More than 200,000 Ukrainians displaced from their homes are now in Lviv, filling up sport halls, schools, hospitals and church buildings. The historical city once popular with tourists had a population of 700,000 before the war.
The mayor said the city needs big tents equipped with kitchens so food can be prepared.
Hundreds of thousands more people could arrive if humanitarian corridors are opened up from cities now under siege from Russian troops.
The embassies of the U.S. and EU countries also moved to Lviv from Kyiv before the invasion.

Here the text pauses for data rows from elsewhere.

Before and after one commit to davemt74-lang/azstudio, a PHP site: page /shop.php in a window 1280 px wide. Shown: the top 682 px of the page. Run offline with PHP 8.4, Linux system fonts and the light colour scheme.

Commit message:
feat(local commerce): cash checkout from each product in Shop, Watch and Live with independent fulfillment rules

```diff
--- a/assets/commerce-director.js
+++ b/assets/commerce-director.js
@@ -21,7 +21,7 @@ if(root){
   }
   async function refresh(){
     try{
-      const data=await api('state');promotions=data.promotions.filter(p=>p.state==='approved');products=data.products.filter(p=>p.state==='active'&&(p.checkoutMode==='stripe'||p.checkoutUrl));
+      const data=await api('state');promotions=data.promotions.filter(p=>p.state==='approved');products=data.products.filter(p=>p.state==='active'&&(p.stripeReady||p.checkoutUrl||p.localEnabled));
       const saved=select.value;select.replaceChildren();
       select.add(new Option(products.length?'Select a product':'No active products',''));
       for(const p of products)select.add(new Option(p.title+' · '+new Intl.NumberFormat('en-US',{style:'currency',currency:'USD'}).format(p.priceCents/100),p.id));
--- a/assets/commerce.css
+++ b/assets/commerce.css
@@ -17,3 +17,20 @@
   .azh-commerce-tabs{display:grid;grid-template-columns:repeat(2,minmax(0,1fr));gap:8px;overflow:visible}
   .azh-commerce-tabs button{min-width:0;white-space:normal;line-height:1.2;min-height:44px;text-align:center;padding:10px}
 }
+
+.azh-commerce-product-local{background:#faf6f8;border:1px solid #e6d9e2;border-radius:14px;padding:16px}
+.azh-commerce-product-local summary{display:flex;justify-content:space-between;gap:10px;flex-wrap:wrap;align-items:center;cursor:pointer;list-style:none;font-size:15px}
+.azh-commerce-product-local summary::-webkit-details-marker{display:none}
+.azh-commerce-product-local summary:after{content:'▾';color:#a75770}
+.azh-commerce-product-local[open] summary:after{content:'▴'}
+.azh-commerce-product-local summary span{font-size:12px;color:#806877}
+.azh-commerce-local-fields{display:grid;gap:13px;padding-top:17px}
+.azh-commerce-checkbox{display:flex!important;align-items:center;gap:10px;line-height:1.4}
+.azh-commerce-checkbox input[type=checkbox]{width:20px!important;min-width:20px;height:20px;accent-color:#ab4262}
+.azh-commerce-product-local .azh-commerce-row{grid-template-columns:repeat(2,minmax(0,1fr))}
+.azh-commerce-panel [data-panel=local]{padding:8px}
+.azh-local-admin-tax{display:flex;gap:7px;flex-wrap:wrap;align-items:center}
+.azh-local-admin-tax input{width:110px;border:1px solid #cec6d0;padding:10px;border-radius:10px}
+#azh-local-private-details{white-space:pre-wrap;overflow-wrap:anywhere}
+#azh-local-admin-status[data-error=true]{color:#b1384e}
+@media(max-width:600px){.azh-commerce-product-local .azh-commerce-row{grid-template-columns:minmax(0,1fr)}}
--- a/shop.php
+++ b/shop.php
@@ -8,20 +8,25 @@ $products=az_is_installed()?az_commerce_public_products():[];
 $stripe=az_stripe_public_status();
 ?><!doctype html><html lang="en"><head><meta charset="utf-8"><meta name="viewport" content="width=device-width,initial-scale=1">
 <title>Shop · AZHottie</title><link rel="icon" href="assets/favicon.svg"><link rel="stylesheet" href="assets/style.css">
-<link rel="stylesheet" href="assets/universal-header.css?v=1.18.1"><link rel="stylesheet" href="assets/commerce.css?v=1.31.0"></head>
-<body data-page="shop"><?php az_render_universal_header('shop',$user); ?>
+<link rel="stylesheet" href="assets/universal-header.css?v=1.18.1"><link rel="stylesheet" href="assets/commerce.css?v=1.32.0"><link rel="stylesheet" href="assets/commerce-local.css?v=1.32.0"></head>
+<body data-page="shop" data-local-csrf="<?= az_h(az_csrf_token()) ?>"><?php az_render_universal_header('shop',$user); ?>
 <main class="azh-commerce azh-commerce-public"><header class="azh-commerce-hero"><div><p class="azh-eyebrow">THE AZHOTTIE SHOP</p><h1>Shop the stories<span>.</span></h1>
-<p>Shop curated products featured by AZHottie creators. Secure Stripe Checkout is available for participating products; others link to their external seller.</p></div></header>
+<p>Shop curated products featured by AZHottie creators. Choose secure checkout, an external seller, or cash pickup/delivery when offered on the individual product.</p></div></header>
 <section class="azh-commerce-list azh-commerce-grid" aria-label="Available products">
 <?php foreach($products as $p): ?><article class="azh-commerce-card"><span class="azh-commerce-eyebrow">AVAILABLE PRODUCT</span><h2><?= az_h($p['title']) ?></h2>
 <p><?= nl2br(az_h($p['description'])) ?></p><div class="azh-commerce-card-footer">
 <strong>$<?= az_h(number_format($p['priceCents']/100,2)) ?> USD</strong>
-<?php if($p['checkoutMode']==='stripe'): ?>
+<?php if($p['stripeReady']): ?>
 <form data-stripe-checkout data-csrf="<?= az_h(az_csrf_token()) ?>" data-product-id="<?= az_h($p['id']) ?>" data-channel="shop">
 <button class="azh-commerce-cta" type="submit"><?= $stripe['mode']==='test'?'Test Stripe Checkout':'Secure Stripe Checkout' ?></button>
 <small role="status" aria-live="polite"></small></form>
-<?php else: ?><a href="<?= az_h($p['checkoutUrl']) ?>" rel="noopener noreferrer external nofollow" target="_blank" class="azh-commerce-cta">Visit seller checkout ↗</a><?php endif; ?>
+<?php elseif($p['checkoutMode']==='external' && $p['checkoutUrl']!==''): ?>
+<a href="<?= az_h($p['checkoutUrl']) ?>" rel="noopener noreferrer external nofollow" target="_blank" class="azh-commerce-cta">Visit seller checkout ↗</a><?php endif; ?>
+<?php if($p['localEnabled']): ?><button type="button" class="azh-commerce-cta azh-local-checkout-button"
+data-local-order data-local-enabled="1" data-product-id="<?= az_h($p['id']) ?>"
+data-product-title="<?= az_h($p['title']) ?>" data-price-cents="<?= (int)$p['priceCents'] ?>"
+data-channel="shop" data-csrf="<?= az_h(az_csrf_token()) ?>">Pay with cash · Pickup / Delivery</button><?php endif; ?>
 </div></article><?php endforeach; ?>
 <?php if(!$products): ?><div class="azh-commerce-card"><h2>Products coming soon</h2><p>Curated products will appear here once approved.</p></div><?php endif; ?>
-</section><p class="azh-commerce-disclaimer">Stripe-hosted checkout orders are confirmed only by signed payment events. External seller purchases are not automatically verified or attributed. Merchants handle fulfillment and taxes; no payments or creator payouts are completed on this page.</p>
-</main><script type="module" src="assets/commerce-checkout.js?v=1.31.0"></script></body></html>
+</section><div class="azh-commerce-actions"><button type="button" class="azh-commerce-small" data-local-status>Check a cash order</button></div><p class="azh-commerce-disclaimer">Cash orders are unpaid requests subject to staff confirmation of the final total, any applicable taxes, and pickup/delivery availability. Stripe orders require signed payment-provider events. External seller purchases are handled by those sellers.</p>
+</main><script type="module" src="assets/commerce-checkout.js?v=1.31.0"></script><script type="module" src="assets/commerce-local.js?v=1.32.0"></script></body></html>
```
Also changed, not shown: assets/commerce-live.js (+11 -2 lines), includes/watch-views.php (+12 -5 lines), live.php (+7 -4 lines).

Lviv is the main transit point for those fleeing just across the border to Poland. Many of the 1.7 million Ukrainians now abroad passed through the city. The United Nations has called the situation the fastest growing refugee crisis in Europe since World War II.
LVIV, Russia — A Russian general was killed in the fighting around Kharkiv, Ukraine’s second-largest city, which Russian forces have been trying to seize since the invasion began, the Ukrainian military intelligence agency said.
It identified him as Maj. Gen. Vitaly Gerasimov, 45, and said he had fought with Russian forces in Syria and Chechnya and had taken part in the seizure of Crimea in 2014.
It was not possible to confirm the death independently. Russia has not commented.
Another Russian general was killed earlier in the fighting. A local officers’ organization in Russia confirmed the death in Ukraine of Maj. Gen. Andrei Sukhovetsky, the commanding general of the Russian 7th Airborne Division.
Sukhovetsky also took part in Russia’s military campaign in Syria.
CANBERRA, Australia — The Australian government says it is placing sanctions on Moscow’s “propagandists and purveyors of disinformation” who legitimatize Russia’s invasion of Ukraine.
Foreign Minister Marise Payne said in a statement on Tuesday her government was sanctioning 10 “people of strategic interest to Russia” for their role in encouraging hostility toward Ukraine.
“This includes driving and disseminating false narratives about the ‘de-Nazification’ of Ukraine, making erroneous allegations of genocide against ethnic Russians in eastern Ukraine, and promoting the recognition of the so-called Donetsk People’s Republic and Luhansk People’s Republic as independent,” Payne said, referring to separatist regions of Ukraine.
Russia’s invasion of Ukraine had been accompanied by a widespread disinformation campaign, both within Russia and internationally, she said.
“Tragically for Russia, President (Vladimir) Putin has shut down independent voices and locked everyday Russians into a world characterized by lies and disinformation,” Payne said.